A fourteen year old Austrian Archduchess named Maria Antonia Josepha Johanna married the future Louis XVI of France by proxy on 19 April 1770. Her name was officially changed to the Francophone pronunciation of Marie Antoinette, and she became the Queen of France and of Navarre on May 10, 1774.
Being queen would eventually kill her, but not before her reputation was falsely dragged through the muck.
Marie Antoinette was the lightning rod for French dissatisfaction, because she was seen as an Austrian interloper and femme fatale. As happens to all women who are seen as “bad”, she was accused of promiscuity and lavishly slut shamed; another victim of The Jezebel Effect. Among other things, she “was falsely accused in the libelles of conducting an affair with [Gilbert du Motier, the Marquis de Lafayette who had a major role in the American victory over the English in the Revolutionary War], whom she loathed, and, as was published in “Le Godmiché Royal” (translated, “The Royal Dildo“), on having a sexual relationship with the English Baroness ‘Lady Sophie Farrell’ of Bournemouth, a well-known lesbian of the time.” At her “trial” by the Revolutionary Tribunal on October 14, 1793, Marie Antoinette was furthermore accused of staging orgies at Versailles and sexually assaulting her own son. None of these things were true.
However, the young girl getting married on a lovely spring day at the Augustinian Church in Vienna wouldn’t have foreseen anything other than the privilege and pleasure of becoming Queen of France. She said her vows without ever having seen her fifteen year old groom; her brother served as the royal stand-in for Louis. A few weeks later the teen bride set off for France, escorted by 57 carriages, 117 footmen and 376 horses. She met her spouse and his grandfather, Louis XV, in the Picardy region of France on 14 May, where she knelt before the king and was briefly embraced by her shy husband. She was brought to the Palace of Versailles where another formal marriage ceremony took place two days later. Marie Antoinette did not make her first official appearance in Paris until 8 June 1773.
From the first, Marie Antoinette was over her head at the new court. She was a talented musician and could dance like a dream, but she wasn’t the brightest crayon in the box and she was utterly lacking in statecraft or political acumen. Homesick, she turned to her new husband’s aunts to be mothered and comforted, and they gave her appallingly bad advice and used her to socially punish the king’s mistress Madame du Barry. In the first decade she was queen, she seldom interfered in government, except to plead for policies on behalf of her siblings. Instead, she spent her time gambling, playing, and pushing fashion away from clumsy dresses and heavy makeup in favor of a “more simple feminine look, typified first by the rustic robe à la polonaise and later by the gaulle, a simple muslin dress Marie Antoinette wore in a 1783 Vigée-Le Brun portrait”.

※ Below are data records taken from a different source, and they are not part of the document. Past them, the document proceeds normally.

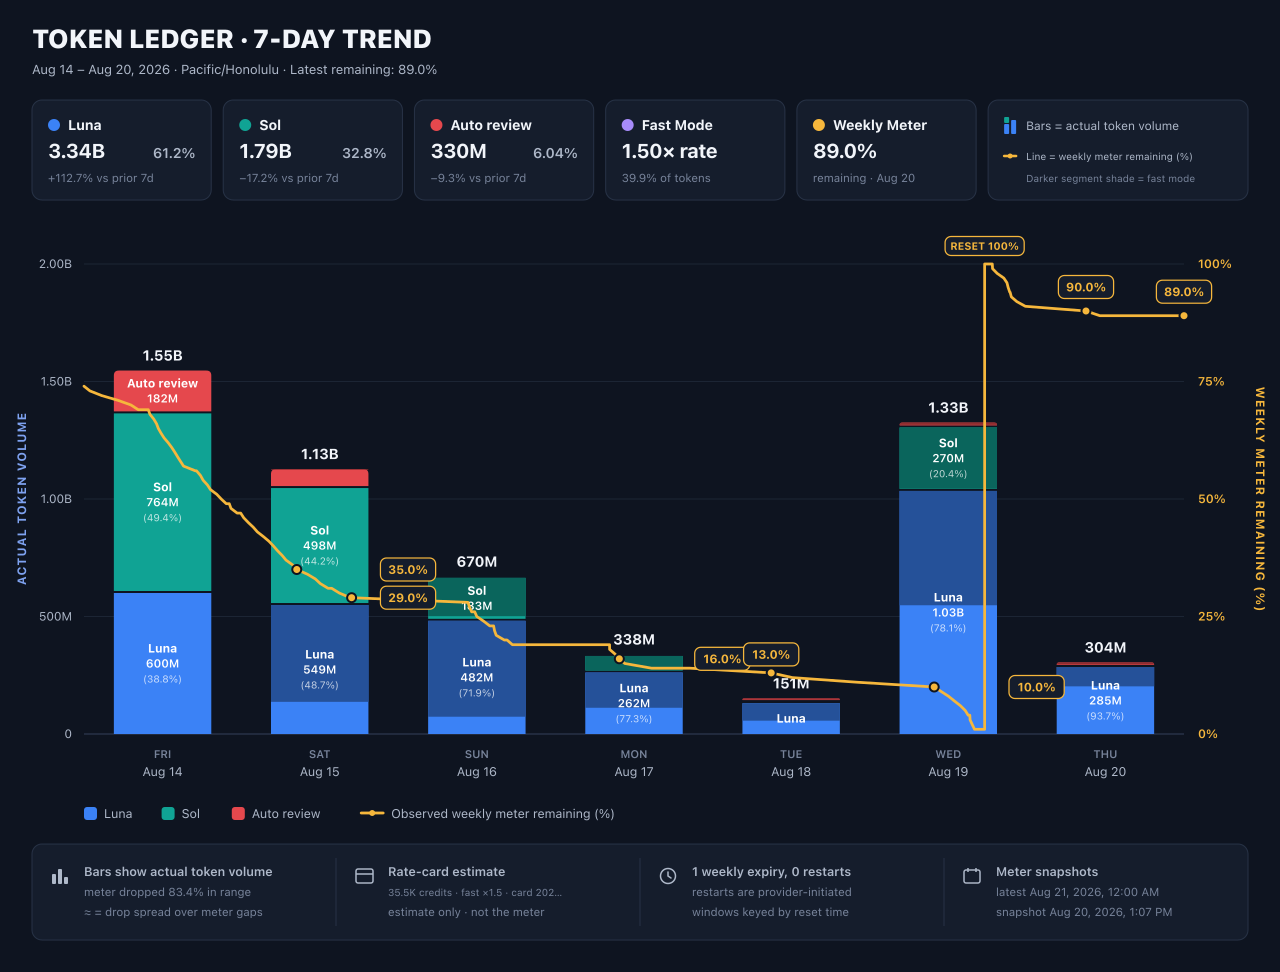
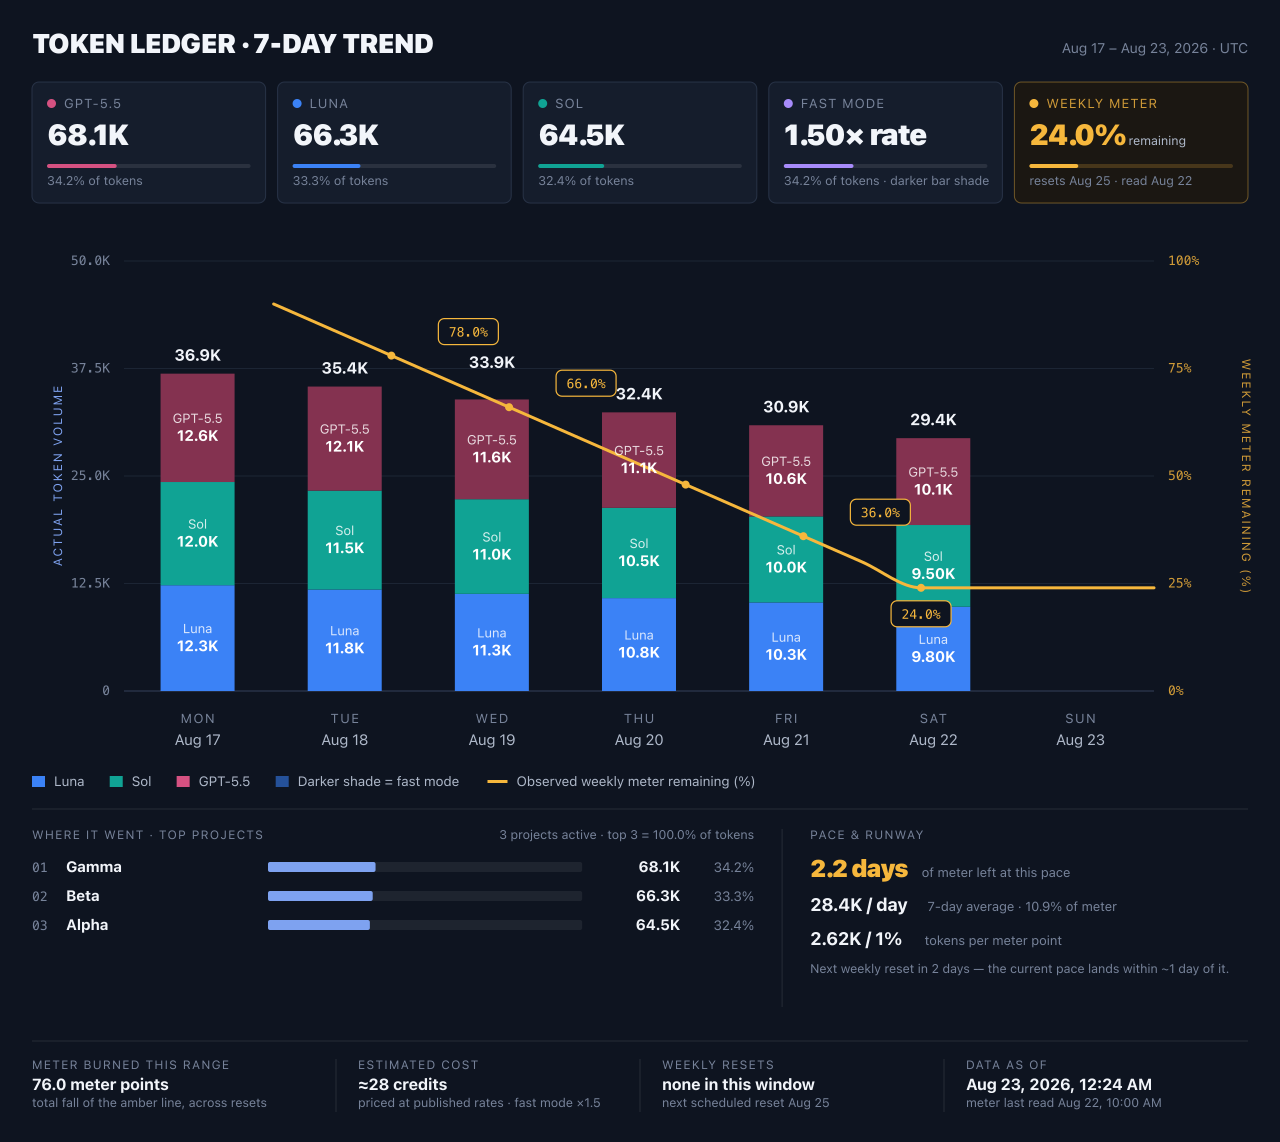
Refresh README setup and report example

diff --git a/README.md b/README.md
@@ -15,14 +15,12 @@ Requires Node.js 22.13 or newer. From this checkout:
 
 ```bash
 npm install
-```
-
-The same local install provides both outputs. To install the `tledger` bin
-locally on your PATH instead:
-
-```bash
 npm install -g .
 ```
+
+The second command links the `tledger` executable on your PATH. Without a
+global link, run the examples below as `npx tledger ...` or
+`node bin/token-ledger.mjs ...` from this checkout.
 
 Generate the report as a PNG. `report` is the image form of the trend view;
 the default file is `token-ledger-report-7d.png` in the current directory.
@@ -124,9 +122,11 @@ thread metadata, then normalized for display.
 
 The weekly meter uses local rate-limit observations for the account-wide
 weekly window. Reset timestamps identify windows; stale readings and separate
-named pools are not stitched into that meter. Reset type, remaining
-percentage, observation time, and the selected window are local observations,
-not an official account-wide quota or billing record.
+named pools are not stitched into that meter. Remaining percentage,
+observation time, and the selected window are local observations; the reset
+type (weekly expiry versus restart) is derived by comparing the prior window's
+reset timestamp with the first reading of the new window. None of this is an
+official account-wide quota or billing record.
 
 The exported snapshot contains token metadata, model/use-type labels, project
 labels, and display titles. It omits message bodies, reasoning text, tool
@@ -147,8 +147,8 @@ When meter observations are available, report bars in `--drain` mode represent
 observed meter drops; model attribution within a drop uses rate-card weights
 when possible and token weights as a fallback. Long observation gaps are
 spread across local calendar days as estimates. Tokens-per-meter-point,
-model-split burn, runway, credit-per-percent, and CLI `View burn` are derived
-estimates. None is official billing, quota, or account-completeness truth.
+model-split burn, runway, and CLI `View burn` are derived estimates. None is
+official billing, quota, or account-completeness truth.
 
 ## Verify
 
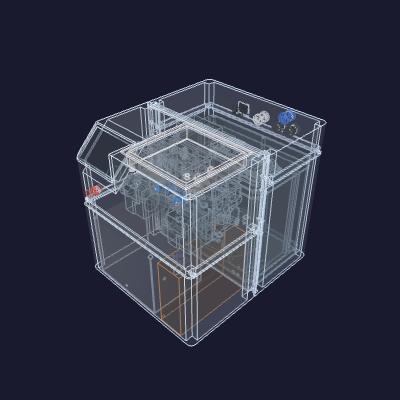
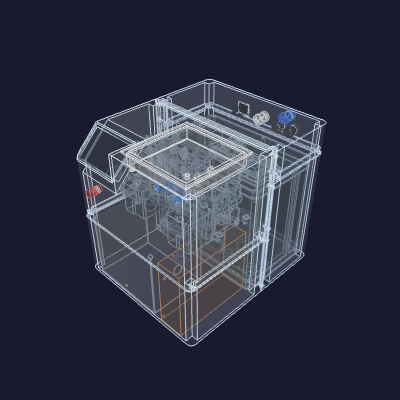
enclosure: stand both seams clear of the front pack
A valve tray in a front quadrant had seam furniture inside its own
footprint in both directions, and had to be shaped around it.

The Y seam sat at the box midpoint. Its front column's aft Z station
reached 2*socket_r ahead of the mouth's margin, so a full-height post
stood at y=161.7 on each side wall — inside the depth the trays use
(they reach y=182.0). It now sits one stance behind the cold core's
front face, where the front pack ends, putting that post's front face
at y=184.0 and the whole seam aft of every tray.

The front column's Z seam sat at z=172 with its rim at 185.1 — inside
the manifold stack, whose floor is at 164.8, so the trays straddled it
and its lip and four pods passed through their height. It drops to a
rim of 154.0, beneath the stack, so each tray lands wholly in the
front-top piece. What it drops past is the compressor and the tipped
condenser, which stand against the front wall over the seam's whole
height: the front column's lip gives up its front-wall segment for
them, as the Y lip gives up its floor segment for the cold core. Both
machines are inset one corner-rib chain off their side walls, so the
two side segments and all four pods keep full section, and neither
machine moves.

The rear-panel port bump moves ahead of the seam calculation. The Y
lip's ceiling segment runs under the top wall, so it is bounded by what
stands under the FINAL one — probed against the provisional ceiling it
read the power tray and capped the seam 6.5 mm short.
[…]

Changed region(s): [[0.21, 0.24, 0.72, 0.75]]

diff --git a/hardware/printed-parts/enclosure/enclosure/enclosure.py b/hardware/printed-parts/enclosure/enclosure/enclosure.py
@@ -8,8 +8,10 @@ interior clearance, then walled out. Features:
 
   * A flat 45° display-mounting facet (a solid surface) chamfered into the
     top-front-left corner, flush to the −X edge.
-  * A front↔back split (a Y-plane seam pushed as far back as the cold core
-    allows): the front pieces' rear walls telescope (a full-wall lip,
+  * A front↔back split (a Y-plane seam standing one stance BEHIND the cold
+    core's front face, so its machinery is aft of the whole front pack and a
+    front-quadrant tray never has to be notched around it): the front
+    pieces' rear walls telescope (a full-wall lip,
     nothing shaved) into the back pieces, and four interlocking screw
     bosses cross the seam — one per ±X side wall per level, the bottom pair
     tucked just under the front Z seam (so it pins the two bottom pieces),
@@ -25,9 +27,11 @@ interior clearance, then walled out. Features:
     different height each side of the Y seam (the seams stagger like a
     brick bond; the front pair joins, the back pair joins, then the front
     assembly telescopes into the back). The BOTTOM pieces carry the lip — a
-    3-sided band (their outer ±Y wall + both side walls, stopping short of
-    the Y-seam overlap) telescoping +Z into the top pieces — with the
-    socket pods; the TOP pieces carry the D-pins, their tabs rising to the
+    band stopping short of the Y-seam overlap, telescoping +Z into the top
+    pieces: 3-sided at the back (rear wall + both side walls), 2-sided at
+    the front, where the compressor and condenser stand against the front
+    wall over the seam's whole height and that segment is given up for them
+    — with the socket pods; the TOP pieces carry the D-pins, their tabs rising to the
     lip rim where posts of the pod's own section carry them to the
     ceiling. Four X-axis screws cross each
     seam (one per side wall per Y column: front pins at the front-wall
@@ -188,16 +192,19 @@ lip_len = plug_dia / 2.0 + socket_r              # = (plug+bore)/2 + wall = 13.1
 #     bulkhead field begins just above the lip rim (_contents
 #     UMBILICAL_Z_FLOOR is derived from it) — the seam sits in the one band
 #     between foam and ports.
-#   * Front: in the band between the floor stratum and the manifold stack.
-#     The compressor and the tipped condenser are each inset one corner-rib
-#     chain off their side wall, so the floor's whole height stands clear at
-#     both walls; above them the stack runs a few millimetres inboard of each
-#     wall — the source tray's east bank, both trays' west outlet elbows, and
-#     the pump-inlet tees hanging between them all clear the seam furniture —
-#     from its floor at z ~165 up. The seam's wall-hugging lip + boss pods
-#     occupy the gap beneath that floor.
+#   * Front: BELOW the manifold stack, not inside it. The stack's floor is at
+#     z ~165, so a seam up in that band leaves the trays straddling it — every
+#     tray then has to be shaped around a lip and four pods passing through its
+#     own height. Dropped so the rim lands one stack-floor clearance under it,
+#     the whole seam is beneath the trays and each of them sits wholly in the
+#     top piece. What it drops PAST is the compressor and the tipped condenser,
+#     which stand against the front wall over this entire height — so the front
+#     column's lip gives up its front-wall segment for them (`_z_lip`), exactly
+#     as the Y lip gives up its floor segment for the cold core. Both machines
+#     are inset one corner-rib chain off their side walls, so the two side
+#     segments and all four pods still run at full section.
 # Every printed piece's bed face fits the H2C envelope with these cuts.
-z_joint_front = 172.0
+z_joint_front = 140.9        # rim at 154.0, under the stack floor at 164.8
 # Clear of the cold core's foam cap by the rear station's reach: that station's
 # socket collar hangs socket_r below the pin axis, i.e. to z_joint_back − 3.2, so
 # the seam sits high enough that the collar lands ON the band above the foam
@@ -450,31 +457,40 @@ def _dims():
     # (bore axis at lip_len + wall + bore radius past y_joint, pod reaching
     # socket_r further) and must stop ahead of the foam. (No Z terms: the
     # provisional tuples below are final in X and Y.)
-    inner = (ix0, ix1, iy0, iy1, iz0, iz1)
-    outer = (ox0, ox1, oy0, oy1, iz0 - wall, iz1 + wall)
-    facet_back_y = _facet_back_y(outer)
-    # The seam sits at the box's middle, for four near-quarter pieces, unless
-    # something stands where one of its two parts needs to be: the mouth, plugs,
-    # pods and posts in the ±X boss-chain bands, and the lip's ceiling segment
-    # in the band under the top wall. The cold core caps neither — the bands run
-    # clear alongside it, and the lip carries no floor segment to sweep it — so
-    # the seam passes BEHIND the core's front face rather than stopping at it.
-    chain_clear, ceiling_clear = _seam_bands_clear(placed, inner)
-    chain = lip_len + wall + socket_bore_dia / 2.0 + socket_r
-    y_chain = chain_clear - 2.0 - chain
-    y_ceiling = ceiling_clear - 2.0 - lip_len
-    y_joint = max(facet_back_y + 2.0,
-                  min((iy0 + iy1) / 2.0, y_chain, y_ceiling))
     # The rear-panel port field is content too: every clamping nut/flange seats
     # on the outer wall face, so the wall must reach past the field's topmost
     # hardware edge (its bottom edge rides the lip band — _contents
-    # UMBILICAL_Z_FLOOR); the margin mirrors that floor's 2 mm stance.
+    # UMBILICAL_Z_FLOOR); the margin mirrors that floor's 2 mm stance. Settled
+    # BEFORE the seam, because the Y lip's ceiling segment runs under the top
+    # wall and so is bounded by whatever stands under the FINAL one.
     ports = _contents.back_wall_ports()
     port_top = max((h[2] + _contents.port_footprint(h)[1] / 2.0 for h in ports),
                    default=iz0)
     iz1 = max(iz1, port_top + 2.0)
     inner = (ix0, ix1, iy0, iy1, iz0, iz1)
     outer = (ox0, ox1, oy0, oy1, iz0 - wall, iz1 + wall)
+    facet_back_y = _facet_back_y(outer)
+    # The seam sits at the box's middle, for four near-quarter pieces, OR behind
+    # the front pack — whichever is further back. The pack term is what makes the
+    # front quadrants usable: the frontmost seam furniture is that column's aft
+    # Z station, whose pod reaches 2*socket_r ahead of the mouth's margin, and a
+    # tray in either front quadrant has to be notched around it wherever it lands
+    # inside the pack. Held one stance behind the cold core's front face — where
+    # the front pack ends — the whole seam stands aft of every tray, and a tray
+    # may run the box's full width and its full depth without seeing a seam.
+    #
+    # Either way it is capped by what stands where its two parts go: the mouth,
+    # plugs, pods and posts in the ±X boss-chain bands, and the lip's ceiling
+    # segment in the band under the top wall. The cold core caps neither — the
+    # bands run clear alongside it, and the lip carries no floor segment to sweep
+    # it — so the seam passes BEHIND the core's front face rather than stopping.
+    chain_clear, ceiling_clear = _seam_bands_clear(placed, inner)
+    chain = lip_len + wall + socket_bore_dia / 2.0 + socket_r
+    y_chain = chain_clear - 2.0 - chain
+    y_ceiling = ceiling_clear - 2.0 - lip_len
+    y_pack = cold.ymin + 2.0 + wall + z_lip_y_margin + 2.0 * socket_r
+    y_joint = max(facet_back_y + 2.0,
+                  min(max((iy0 + iy1) / 2.0, y_pack), y_chain, y_ceiling))
     # The Y-seam corner, probed at each depth something stands there: the front
     # half's column at the socket's full section (which also fixes where a level
     # may sit, since a level needs a socket body), and the back half's column —
@@ -1017,12 +1033,22 @@ def _z_stations(inner, y_joint):
     return out
 
 
-def _z_lip(inner, y_joint, zj):
+def _z_lip(inner, y_joint, zj, y_side=None):
     """The bottom pieces' seam lip: a full-wall band whose outer faces are
     flush with the body's inner walls, running one wall down into the body
     (the fusion shoulder) and up over the overlap to the rim. The segment
     crossing the Y-seam overlap is dropped, so each piece carries a 3-sided
     lip and the two telescopes never stack on one wall surface.
+
+    The FRONT column drops its front-wall segment too, for the same reason the
+    Y lip carries no floor segment: the compressor and the tipped condenser
+    stand against the front wall over this seam's whole height, and a segment
+    there would hold the seam above them — back up inside the manifold stack,
+    where every tray would have to be shaped around it. Without it the seam is
+    free to sit beneath the stack, the two machines pass in front of the two
+    side segments, and the front wall butts at the seam and is registered by
+    that column's four pods. Both machines are inset one corner-rib chain off
+    their side walls, so those segments and pods keep their full section.
 
     Unlike the Y-seam lip, this band is horizontal and telescopes +Z straight
     THROUGH the box's standing-vertical arrises, so its corners are relieved on
@@ -1038,6 +1064,8 @@ def _z_lip(inner, y_joint, zj):
     gap = _ybox(ix0 - 1.0, ix1 + 1.0,
                 y_joint - wall - z_lip_y_margin, y_joint + lip_len + z_lip_y_margin,
                 z0 - 1.0, z1 + 1.0)
+    if y_side == "front":
+        gap = gap.fuse(_ybox(ix0 - 1.0, ix1 + 1.0, iy0 - 1.0, iy0 + wall, z0 - 1.0, z1 + 1.0))
     return ring.cut(gap)
 
 
@@ -1356,7 +1384,7 @@ def build_piece(box, y_side, z_side, halves_cache=None):
                     oy0 - 1.0 if y_side == "front" else y_joint,
                     y_joint if y_side == "front" else oy1 + 1.0,
                     oz0 - 1.0, oz1 + 1.0)
-        piece = piece.fuse(_z_lip(inner, y_joint, zj).intersect(col))
+        piece = piece.fuse(_z_lip(inner, y_joint, zj, y_side).intersect(col))
         for x_in, x_ext, sx, ys, c in stations:
             piece = piece.fuse(_z_pod(x_in, x_ext, sx, ys, c, y_joint, inner, zj))
         for x_in, x_ext, sx, ys, _c in stations:

diff --git a/hardware/printed-parts/enclosure/enclosure/README.md b/hardware/printed-parts/enclosure/enclosure/README.md
@@ -3,14 +3,19 @@
 A PETG box, 3 mm walls, sized live to the bounding box of the contents placed
 by [`../enclosure-assembly/_contents.py`](/hardware/printed-parts/enclosure/enclosure-assembly/_contents.py),
 **split into four printable pieces** — front/back × bottom/top, every piece
-inside the H2C bed — that telescope and screw together. The Y seam sits as
-close to the box's midpoint as the cold core allows, and each column takes its
-bottom↔top seam at its own height (the seams stagger like a brick bond): the
-back-bottom piece houses the cold core, the back-top covers the band above it
-— the electronics shelf on the foam-cap top and every panel port (the whole
-external-connection inventory penetrates its rear wall, above the cold core);
-the front column splits at its waist over the condenser — refrigeration below,
-the valve tray + funnel + display above.
+inside the H2C bed — that telescope and screw together. **Both seams stand
+clear of the front pack**, so a valve tray in either front quadrant may run the
+box's full width and depth without being notched around seam furniture: the Y
+seam sits one stance behind the cold core's front face (behind the box midpoint,
+not at it), and the front column's bottom↔top seam sits *beneath* the manifold
+stack rather than inside it, so each tray lands wholly in the front-top piece.
+Each column takes its bottom↔top seam at its own height (the seams stagger like
+a brick bond): the back-bottom piece houses the cold core, the back-top covers
+the band above it — the electronics shelf on the foam-cap top and every panel
+port (the whole external-connection inventory penetrates its rear wall, above
+the cold core); the front column splits at the top of the refrigeration
+stratum — compressor and condenser below, the valve trays + funnel + display
+above.
 
 `enclosure.py` exports the four printable pieces (`enclosure-front-bottom`,
 `enclosure-front-top`, `enclosure-back-bottom`, `enclosure-back-top`) plus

Maria Antoinette would eventually excel at motherhood as much as she did in style. Her children were her beloved focus, even as the erroneous reports of her supposed evils spread throughout the country and the the first rumbles of the French Revolution shook Versailles. The queen even “adopted a number of children during her reign. When one of her maids died, Marie adopted the woman’s orphaned daughter, who became a companion to Marie’s own first daughter. Similarly, when an usher and his wife died suddenly, Marie adopted the three children, paying for two girls to enter a convent while the third became a companion for her son Louis-Charles. Most strikingly, she baptized and took into her care a Senegalese boy presented to her as a gift, who normally would have been pressed into service.”
Alas for Marie Antoinette, she would see her world crumble, her husband murdered, and her children imprisoned. In the summer of 1792, she and her two surviving children, Maria-Therese and Louis-Charles, would be captured by an armed mob (which slaughtered the Swiss Guards attempting to protect the royal family) and carried off to the Temple fortress in Paris.
Louis XVI would be guillotined in January of 1793, making Marie Antoinette a widow and their seven-year-old son King Louis XVII of France.
Although the queen would be executed in October when both her remaining children were alive, her little boy would be brutalized in prison and die of tuberculosis at age ten. Upon examining the small king’s body, a doctor was horrified to find a multitude of “scars from abuses of the poor boy, such as whippings, all over the front and back of his torso as well as on his arms, legs, and feet”. The eldest daughter would live to see the restoration, but she would never have children of her own.
Such an inauspicious end to the family that began on 19 April, 1770.